> Data items:
============
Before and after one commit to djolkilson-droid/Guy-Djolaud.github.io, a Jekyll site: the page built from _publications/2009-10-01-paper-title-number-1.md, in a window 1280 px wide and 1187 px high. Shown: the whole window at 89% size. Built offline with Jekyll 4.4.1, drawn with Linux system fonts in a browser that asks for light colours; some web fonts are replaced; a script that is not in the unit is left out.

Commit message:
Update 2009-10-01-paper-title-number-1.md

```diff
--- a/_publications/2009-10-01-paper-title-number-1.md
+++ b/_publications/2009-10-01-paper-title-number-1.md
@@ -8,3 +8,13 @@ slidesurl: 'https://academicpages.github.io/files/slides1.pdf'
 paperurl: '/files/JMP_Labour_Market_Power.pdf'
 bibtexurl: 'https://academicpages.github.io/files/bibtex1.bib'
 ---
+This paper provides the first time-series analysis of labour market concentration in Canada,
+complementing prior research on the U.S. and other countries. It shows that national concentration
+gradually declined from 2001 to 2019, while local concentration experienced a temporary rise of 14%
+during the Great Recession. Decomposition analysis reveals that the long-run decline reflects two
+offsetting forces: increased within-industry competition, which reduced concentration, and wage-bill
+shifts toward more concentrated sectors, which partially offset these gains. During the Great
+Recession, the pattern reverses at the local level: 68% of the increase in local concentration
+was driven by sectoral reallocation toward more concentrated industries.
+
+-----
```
============
> Work item:
Among the records, find each line where the word "title" occurs, and copy it.

> Written reply:
Before and after one commit to djolkilson-droid/Guy-Djolaud.github.io, a Jekyll site: the page built from _publications/2009-10-01-paper-title-number-1.md, in a window 1280 px wide and 1187 px high. Shown: the whole window at 89% size. Built offline with Jekyll 4.4.1, drawn with Linux system fonts in a browser that asks for light colours; some web fonts are replaced; a script that is not in the unit is left out.
Update 2009-10-01-paper-title-number-1.md
--- a/_publications/2009-10-01-paper-title-number-1.md
+++ b/_publications/2009-10-01-paper-title-number-1.md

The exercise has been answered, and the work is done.